However, with the exception of a few hard luck asthmatics, frequent need of your rescue inhaler, most doctors believe, is an indication that your asthma is poorly controlled.
Likewise, most respiratory therapists (RTs) I know of highly recommend ALL asthmatics use their rescue inhaler with a spacer. The last study I read showed that a spacer can make the medicine work 175% better.
When I was a kid there were no manufactured spacers available, so my RT told me to use a toilet paper holder. Obviously, that wasn’t something I was overly eager to use at school.
Today, spacers are pretty high tech and are manufactured. To get a spacer you should talk to your doctor and he can either give you one or write a prescription so you can pick one up at your pharmacy.
The spacer works to evenly disperses the particles of medicine to help you breathe them in, rather than having the medicine hit the back of your throat and stay there. In this way more of the medicine gets into the lungs, and deeper.
Likewise, most asthma experts recommend all asthmatics have an Asthma Action Plan to help you know when to use your inhaler and when to call your doctor or go to the ER.
Now, knowing that all of my readers are Gallant Asthmatics who use their rescue inhaler exactly as prescribed (Right?), or you are at least on the road to becoming one (40% still use them improperly), I have composed a list here of what a healthy relationship with your bronchodilator looks like.
So, that in mind, you know you are using your rescue inhaler correctly when:
- You only use it when you actually need it.
- Your asthma is relatively controlled.
- You are vigilant and if you are using it too much, you call your doctor.
- You get a new Advair inhaler more often than a new rescue inhaler.
- It lasts the prescribed amount of time as opposed to you renewing it every week.
- Your prescription is for one inhaler instead of 3 or 4.
- You actually have your inhaler long enough for it to expire.
- You don’t have an asthma attack just because you forgot your inhaler.
- Someone actually says to you, “I haven’t seen you use your puffer in a while.”
- Your best friend is a person and not your puffer.

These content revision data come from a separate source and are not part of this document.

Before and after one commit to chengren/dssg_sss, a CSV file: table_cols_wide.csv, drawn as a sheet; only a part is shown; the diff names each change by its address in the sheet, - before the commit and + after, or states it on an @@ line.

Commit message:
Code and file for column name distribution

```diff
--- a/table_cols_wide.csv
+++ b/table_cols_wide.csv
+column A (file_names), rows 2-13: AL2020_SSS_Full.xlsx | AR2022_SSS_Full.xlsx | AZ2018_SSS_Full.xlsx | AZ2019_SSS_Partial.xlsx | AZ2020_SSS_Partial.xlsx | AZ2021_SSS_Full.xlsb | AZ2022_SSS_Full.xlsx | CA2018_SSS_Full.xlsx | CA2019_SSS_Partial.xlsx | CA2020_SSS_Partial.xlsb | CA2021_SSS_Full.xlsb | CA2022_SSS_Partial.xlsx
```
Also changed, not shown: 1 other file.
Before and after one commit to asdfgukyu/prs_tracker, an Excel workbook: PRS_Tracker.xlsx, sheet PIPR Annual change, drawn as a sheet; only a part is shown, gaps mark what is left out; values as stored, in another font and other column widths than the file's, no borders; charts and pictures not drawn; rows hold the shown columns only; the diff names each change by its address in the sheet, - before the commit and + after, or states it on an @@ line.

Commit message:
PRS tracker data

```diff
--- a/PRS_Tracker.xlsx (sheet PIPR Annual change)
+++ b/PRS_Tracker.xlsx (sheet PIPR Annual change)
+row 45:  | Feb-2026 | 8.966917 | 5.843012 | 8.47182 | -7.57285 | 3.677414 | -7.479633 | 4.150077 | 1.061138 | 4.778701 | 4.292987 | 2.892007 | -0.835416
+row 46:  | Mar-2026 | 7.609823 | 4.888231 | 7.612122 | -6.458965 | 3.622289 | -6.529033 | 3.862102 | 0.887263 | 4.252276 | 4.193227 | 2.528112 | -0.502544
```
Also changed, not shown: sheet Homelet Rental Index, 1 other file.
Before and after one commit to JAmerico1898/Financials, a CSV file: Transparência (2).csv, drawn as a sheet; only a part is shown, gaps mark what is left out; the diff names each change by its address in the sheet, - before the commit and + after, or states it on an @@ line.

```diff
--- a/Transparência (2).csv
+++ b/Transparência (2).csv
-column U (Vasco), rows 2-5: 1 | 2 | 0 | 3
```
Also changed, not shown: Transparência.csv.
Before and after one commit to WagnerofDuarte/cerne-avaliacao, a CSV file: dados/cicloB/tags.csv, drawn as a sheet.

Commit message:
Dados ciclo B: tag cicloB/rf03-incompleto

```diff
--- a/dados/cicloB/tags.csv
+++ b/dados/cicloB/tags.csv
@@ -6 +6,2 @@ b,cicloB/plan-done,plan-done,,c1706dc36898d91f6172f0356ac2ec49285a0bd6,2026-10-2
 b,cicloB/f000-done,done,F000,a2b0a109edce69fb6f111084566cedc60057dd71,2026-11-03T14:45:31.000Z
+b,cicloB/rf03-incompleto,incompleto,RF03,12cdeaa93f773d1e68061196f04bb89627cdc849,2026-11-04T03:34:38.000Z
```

- You don’t get that slathery, icky taste of Ventolin in your mouth 20 times a day from blasting in into the back of your throat.
- Your spacer doesn’t whistle every time you use it.
- You actually use your spacer.
- You actually know what a spacer is.
- You NEVER use your Ventolin more often than every 4-6 hours, or your Xopenex more than every 6-8 hours (or as prescribed by your doctor).
- When you use it you take two puffs, 2-5 minutes apart.
- If you have exercise-induced asthma, you use it just prior to exercising as a preventative measure.
- Even though you don’t use it, you still carry it with you at all times.
- You keep one at all locations where you spend the most time, and you make sure this inhaler is not expired.
- You never use an inhaler that is over a year old (Have you tried inhaling expired Ventolin? Trust me, the stuff tastes awful.).
(If after reading this you suspect you are among the 40% who use their inhalers incorrectly – and I commend you for making this admission – you can click here or here for more information on proper rescue inhaler use with a spacer.)
John Bottrell is a registered Respiratory Therapist. He wrote for HealthCentral as a health professional for Asthma and Chronic Obstructive Pulmonary Disease (COPD).